• [EXERCISE] Lines in the listing that hold the string "components" need to be tallied, and the total given alone.

• [DATA RECORDS]
•••

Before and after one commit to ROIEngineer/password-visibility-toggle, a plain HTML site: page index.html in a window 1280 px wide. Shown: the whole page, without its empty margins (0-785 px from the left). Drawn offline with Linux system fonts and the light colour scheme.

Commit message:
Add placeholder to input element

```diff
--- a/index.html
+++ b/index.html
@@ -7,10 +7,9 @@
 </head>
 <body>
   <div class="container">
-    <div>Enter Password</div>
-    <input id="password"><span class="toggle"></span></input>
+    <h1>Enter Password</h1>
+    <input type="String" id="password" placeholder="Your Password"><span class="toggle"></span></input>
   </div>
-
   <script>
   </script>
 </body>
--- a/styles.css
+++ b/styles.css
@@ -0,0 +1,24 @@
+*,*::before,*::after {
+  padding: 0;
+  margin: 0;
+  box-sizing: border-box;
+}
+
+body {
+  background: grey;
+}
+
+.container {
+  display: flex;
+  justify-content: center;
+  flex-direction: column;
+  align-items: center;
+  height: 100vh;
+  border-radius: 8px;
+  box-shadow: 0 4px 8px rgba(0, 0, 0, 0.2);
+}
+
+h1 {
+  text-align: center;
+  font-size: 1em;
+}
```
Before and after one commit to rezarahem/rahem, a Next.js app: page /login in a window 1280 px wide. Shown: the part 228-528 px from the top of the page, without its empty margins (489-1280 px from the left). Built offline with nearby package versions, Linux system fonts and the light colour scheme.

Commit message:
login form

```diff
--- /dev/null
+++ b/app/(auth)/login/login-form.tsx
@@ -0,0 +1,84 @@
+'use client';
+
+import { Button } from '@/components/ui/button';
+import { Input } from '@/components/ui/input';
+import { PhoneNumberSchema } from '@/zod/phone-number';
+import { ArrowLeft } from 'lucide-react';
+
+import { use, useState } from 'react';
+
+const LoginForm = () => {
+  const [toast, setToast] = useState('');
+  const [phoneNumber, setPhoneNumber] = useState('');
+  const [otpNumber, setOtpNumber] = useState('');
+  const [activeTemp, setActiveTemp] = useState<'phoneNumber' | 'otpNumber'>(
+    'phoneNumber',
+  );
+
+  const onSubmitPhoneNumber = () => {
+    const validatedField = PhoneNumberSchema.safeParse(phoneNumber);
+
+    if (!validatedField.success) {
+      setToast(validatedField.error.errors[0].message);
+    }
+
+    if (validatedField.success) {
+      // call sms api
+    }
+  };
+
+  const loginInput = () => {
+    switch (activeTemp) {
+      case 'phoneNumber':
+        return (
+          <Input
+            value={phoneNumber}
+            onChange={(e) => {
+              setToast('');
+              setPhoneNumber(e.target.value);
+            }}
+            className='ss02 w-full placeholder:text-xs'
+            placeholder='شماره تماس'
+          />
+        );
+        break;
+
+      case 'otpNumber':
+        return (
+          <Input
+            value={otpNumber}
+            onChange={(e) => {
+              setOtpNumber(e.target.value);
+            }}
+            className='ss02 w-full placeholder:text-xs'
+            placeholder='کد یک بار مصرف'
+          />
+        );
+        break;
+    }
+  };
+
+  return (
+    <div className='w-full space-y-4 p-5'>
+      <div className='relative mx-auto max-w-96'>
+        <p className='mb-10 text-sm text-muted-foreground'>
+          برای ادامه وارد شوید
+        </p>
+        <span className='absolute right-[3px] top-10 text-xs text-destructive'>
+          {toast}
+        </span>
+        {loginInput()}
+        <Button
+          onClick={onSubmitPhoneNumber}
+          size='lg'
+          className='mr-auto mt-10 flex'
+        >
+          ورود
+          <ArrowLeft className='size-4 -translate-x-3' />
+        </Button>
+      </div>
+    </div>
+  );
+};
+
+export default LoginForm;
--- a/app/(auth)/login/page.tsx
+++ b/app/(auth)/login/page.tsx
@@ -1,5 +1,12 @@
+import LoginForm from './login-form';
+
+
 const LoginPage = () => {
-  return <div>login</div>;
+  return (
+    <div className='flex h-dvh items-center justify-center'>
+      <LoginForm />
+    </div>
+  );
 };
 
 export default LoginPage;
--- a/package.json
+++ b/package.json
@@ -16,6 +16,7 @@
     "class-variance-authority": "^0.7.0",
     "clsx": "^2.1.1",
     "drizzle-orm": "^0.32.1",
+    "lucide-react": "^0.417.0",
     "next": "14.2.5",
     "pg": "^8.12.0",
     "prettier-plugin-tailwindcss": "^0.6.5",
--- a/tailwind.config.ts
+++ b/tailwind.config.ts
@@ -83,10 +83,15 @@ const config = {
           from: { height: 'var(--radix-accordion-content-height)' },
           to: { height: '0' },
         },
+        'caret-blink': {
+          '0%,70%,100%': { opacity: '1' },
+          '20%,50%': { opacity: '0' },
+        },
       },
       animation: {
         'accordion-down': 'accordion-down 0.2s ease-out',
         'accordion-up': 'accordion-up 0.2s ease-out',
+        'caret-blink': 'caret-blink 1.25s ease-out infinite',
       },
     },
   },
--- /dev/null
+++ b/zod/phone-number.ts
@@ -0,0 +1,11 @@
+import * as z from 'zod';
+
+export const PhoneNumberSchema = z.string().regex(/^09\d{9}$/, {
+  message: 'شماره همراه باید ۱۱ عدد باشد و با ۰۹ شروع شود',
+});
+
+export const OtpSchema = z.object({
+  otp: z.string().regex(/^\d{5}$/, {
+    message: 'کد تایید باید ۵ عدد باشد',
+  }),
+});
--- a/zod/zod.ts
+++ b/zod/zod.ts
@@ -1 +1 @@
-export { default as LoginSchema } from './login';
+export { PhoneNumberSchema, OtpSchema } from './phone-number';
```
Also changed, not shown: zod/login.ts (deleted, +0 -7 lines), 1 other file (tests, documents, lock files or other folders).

•••

• [RESPONSE] 2